Lilli Lehmann (November 24, 1848 Würzburg - May 17, 1929 Berlin) was a German operatic soprano. Her mother Maria Theresia Löw (1809 - 1885) was Jewish. Her first lessons were from her mother who was a prima donna under Spohr at Cassel. After singing small parts on the stage she made her debut in 1870 in Berlin as a light soprano in Meyerbeer's Das Feldlager in Schlesien in 1870 and became so successful that she was appointed Imperial chamber singer in 1876. She sang in the first Bayreuth Festival, in 1876, sang in London in 1884, and appeared at the New York Metropolitan Opera from 1885-1890. It was there that, together with Fischer, Alvary, Brandt, and Seidl, she helped accomplish the final triumph of Wagner's music.
from 'An Hour With Lilli Lehmann' (Originally Published 1907 - apparently in New York, thus in English):
. . . Her art is enduring as it is great.

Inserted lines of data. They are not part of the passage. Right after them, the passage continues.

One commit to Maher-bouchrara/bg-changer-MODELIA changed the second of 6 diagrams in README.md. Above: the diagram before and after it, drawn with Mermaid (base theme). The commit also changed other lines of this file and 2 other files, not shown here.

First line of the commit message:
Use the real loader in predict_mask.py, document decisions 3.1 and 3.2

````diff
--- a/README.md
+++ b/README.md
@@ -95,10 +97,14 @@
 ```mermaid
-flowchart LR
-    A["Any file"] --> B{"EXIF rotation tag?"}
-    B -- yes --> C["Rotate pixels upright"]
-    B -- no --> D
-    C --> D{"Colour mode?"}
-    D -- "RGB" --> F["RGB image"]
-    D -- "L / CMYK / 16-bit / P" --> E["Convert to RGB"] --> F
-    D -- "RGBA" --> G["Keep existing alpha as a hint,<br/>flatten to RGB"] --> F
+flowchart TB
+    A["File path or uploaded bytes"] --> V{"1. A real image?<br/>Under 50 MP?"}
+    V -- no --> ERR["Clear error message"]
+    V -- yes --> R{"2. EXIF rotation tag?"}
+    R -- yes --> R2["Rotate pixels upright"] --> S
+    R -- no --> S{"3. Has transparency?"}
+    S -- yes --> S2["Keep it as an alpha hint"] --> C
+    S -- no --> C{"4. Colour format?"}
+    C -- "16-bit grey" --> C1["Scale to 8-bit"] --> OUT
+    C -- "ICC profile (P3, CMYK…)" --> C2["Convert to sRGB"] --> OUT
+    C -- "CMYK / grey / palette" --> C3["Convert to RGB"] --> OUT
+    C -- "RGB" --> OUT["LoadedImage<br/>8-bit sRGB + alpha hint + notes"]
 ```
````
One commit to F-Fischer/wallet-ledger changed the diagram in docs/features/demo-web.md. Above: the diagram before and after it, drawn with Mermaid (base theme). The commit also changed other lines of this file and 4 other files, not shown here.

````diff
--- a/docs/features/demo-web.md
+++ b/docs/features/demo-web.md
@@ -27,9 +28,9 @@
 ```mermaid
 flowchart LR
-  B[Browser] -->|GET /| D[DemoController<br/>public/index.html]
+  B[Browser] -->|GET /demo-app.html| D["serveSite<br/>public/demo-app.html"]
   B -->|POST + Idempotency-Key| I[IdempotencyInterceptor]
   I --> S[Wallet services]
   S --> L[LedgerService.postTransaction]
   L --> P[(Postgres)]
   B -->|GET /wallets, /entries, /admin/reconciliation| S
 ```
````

She is equally successful in colorature and dramatic rôles ; but her physique and voice are particularly fitted to the mythical Wagnerian characters. Lilli Lehmann imparts to these legends of the Norseland all the attributes our fancy calls for. Her Scandinavian goddess is a creature of mighty emotions, heroic build, and a voice at times like the fierce north wind. Her cry of the Walküre is a revelation in the art of tone-production.
In 1870 Lilli Lehmann was engaged for the Berlin Opera-House. . . . For fifteen years Lilli Lehmann sang in Berlin with an occasional flight to Baireuth under the kaiser's permission, where she sang for Wagner himself. " I was one of the Rhine daughters, and also the first Forest Bird in ` Siegfried.' " . . .
. . . Her bright eyes, clear complexion, and magnificent figure prompted a personal question : " How do you keep your splendid health, and the strength to work so much? " For this she had a ready answer : "I have been a vegetarian for the past five years." [i.e: from 1902]
In My Path Through Life (1914) the singer Lilli Lehmann wrote of her first visit to Bayreuth for rehearsals in 1875:
We stayed to a meal with the Wagners, during
which he talked much about vegetarianism that he wanted to
adopt entirely, but his physician was opposed to it. After
what I know of it to-day from my own experience, I am
certain that Wagner, without going to the extremes of vegetarianism,
would have found it a means of lengthening his
[refers to an ilness in March 1892:] The adoption of a vegetarian diet, which had been so
often recommended to me by Professor Karl Klindworth and
Eugen d'Albert, I succeeded, two years afterwards [this appears to mean 1894], in establishing
by degrees from one day to another, and even
after a fortnight, I had to admit that there was an extraordinary
quieting of my nerves. I owe the complete cessation of my agitation before my public appearances and in
other affairs of life to moderate vegetarianism; I became
strong and healthy again, and could still endure exertions in
my vocation from which the youngest and strongest might
shrink. Thanks to vegetarianism, Klindworth, who had
suffered for many years from a serious complaint, is now
eighty-three years of age, and in complete possession of his
bodily and spiritual powers.
[April 1899] I lived as a strict vegetarian, moreover, ate
extremely little and felt very well, in spite of all the exertion
at the theatre and literary labour at the house, for my book,
How to Sing, demanded to be completed.
Note: In 'The Vegetable Passion' by Janet Barkas (now Jan Yager), published in New York, 1975, page 103 of the paperback edition, the author claims that Wagner forced his followers to go vegetarian, and that "Llli Lehmann was one of many who carried out his iron will" - which is clearly nonsense if she was not vegetarian until 1894 - after Wagner's death.
This probably wouldn't matter if it were just in an obscure, long out of print, book from 1975. But, unfortunately, the section on Wagner was copied, almost verbatim, by Colin Spencer in 'The Heretics Feast' pp.282-283, first published 1993 in London - later re-titled as 'History of Vegetarianism'. Spencer cites Barkas as his only reference on Wagner, though a comparison of the texts shows that he did rather more than merely 'refer' to her, and he did no other research of his own.